▶ _Exercise objective_: Word for word, write out all of the data below.
━━━━━━━━━━━━━━━━━━━━━━━━━━━━━━
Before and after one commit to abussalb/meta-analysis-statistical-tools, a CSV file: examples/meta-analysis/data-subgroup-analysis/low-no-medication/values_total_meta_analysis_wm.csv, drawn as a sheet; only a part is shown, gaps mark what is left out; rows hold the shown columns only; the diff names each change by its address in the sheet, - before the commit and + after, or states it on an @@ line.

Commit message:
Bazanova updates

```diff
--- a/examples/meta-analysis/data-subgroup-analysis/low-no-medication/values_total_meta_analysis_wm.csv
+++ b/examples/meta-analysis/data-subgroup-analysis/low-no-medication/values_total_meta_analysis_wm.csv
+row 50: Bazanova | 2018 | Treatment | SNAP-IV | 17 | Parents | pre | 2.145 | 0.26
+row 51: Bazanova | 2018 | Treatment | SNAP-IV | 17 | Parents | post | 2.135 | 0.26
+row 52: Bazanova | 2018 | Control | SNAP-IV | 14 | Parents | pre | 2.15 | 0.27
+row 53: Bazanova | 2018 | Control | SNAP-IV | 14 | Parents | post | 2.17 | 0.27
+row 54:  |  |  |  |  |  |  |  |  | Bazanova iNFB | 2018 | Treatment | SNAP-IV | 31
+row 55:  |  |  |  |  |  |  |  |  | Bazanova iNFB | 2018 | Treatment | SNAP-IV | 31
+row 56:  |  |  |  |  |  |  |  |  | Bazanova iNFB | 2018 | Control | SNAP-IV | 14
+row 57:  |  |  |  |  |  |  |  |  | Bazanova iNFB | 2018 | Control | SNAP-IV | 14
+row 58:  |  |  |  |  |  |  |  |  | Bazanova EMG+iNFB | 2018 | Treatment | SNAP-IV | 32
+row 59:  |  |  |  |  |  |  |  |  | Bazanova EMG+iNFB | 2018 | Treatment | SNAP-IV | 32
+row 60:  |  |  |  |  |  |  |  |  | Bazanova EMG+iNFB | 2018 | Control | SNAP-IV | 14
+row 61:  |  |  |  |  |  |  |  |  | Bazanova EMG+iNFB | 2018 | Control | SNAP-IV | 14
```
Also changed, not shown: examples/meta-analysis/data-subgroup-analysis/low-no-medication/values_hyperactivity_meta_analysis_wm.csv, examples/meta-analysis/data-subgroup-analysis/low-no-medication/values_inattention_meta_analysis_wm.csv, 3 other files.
━━━━━━━━━━━━━━━━━━━━━━━━━━━━━━
▶ _Solved problem_:
Before and after one commit to abussalb/meta-analysis-statistical-tools, a CSV file: examples/meta-analysis/data-subgroup-analysis/low-no-medication/values_total_meta_analysis_wm.csv, drawn as a sheet; only a part is shown, gaps mark what is left out; rows hold the shown columns only; the diff names each change by its address in the sheet, - before the commit and + after, or states it on an @@ line.

Commit message:
Bazanova updates

```diff
--- a/examples/meta-analysis/data-subgroup-analysis/low-no-medication/values_total_meta_analysis_wm.csv
+++ b/examples/meta-analysis/data-subgroup-analysis/low-no-medication/values_total_meta_analysis_wm.csv
+row 50: Bazanova | 2018 | Treatment | SNAP-IV | 17 | Parents | pre | 2.145 | 0.26
+row 51: Bazanova | 2018 | Treatment | SNAP-IV | 17 | Parents | post | 2.135 | 0.26
+row 52: Bazanova | 2018 | Control | SNAP-IV | 14 | Parents | pre | 2.15 | 0.27
+row 53: Bazanova | 2018 | Control | SNAP-IV | 14 | Parents | post | 2.17 | 0.27
+row 54:  |  |  |  |  |  |  |  |  | Bazanova iNFB | 2018 | Treatment | SNAP-IV | 31
+row 55:  |  |  |  |  |  |  |  |  | Bazanova iNFB | 2018 | Treatment | SNAP-IV | 31
+row 56:  |  |  |  |  |  |  |  |  | Bazanova iNFB | 2018 | Control | SNAP-IV | 14
+row 57:  |  |  |  |  |  |  |  |  | Bazanova iNFB | 2018 | Control | SNAP-IV | 14
+row 58:  |  |  |  |  |  |  |  |  | Bazanova EMG+iNFB | 2018 | Treatment | SNAP-IV | 32
+row 59:  |  |  |  |  |  |  |  |  | Bazanova EMG+iNFB | 2018 | Treatment | SNAP-IV | 32
+row 60:  |  |  |  |  |  |  |  |  | Bazanova EMG+iNFB | 2018 | Control | SNAP-IV | 14
+row 61:  |  |  |  |  |  |  |  |  | Bazanova EMG+iNFB | 2018 | Control | SNAP-IV | 14
```
Also changed, not shown: examples/meta-analysis/data-subgroup-analysis/low-no-medication/values_hyperactivity_meta_analysis_wm.csv, examples/meta-analysis/data-subgroup-analysis/low-no-medication/values_inattention_meta_analysis_wm.csv, 3 other files.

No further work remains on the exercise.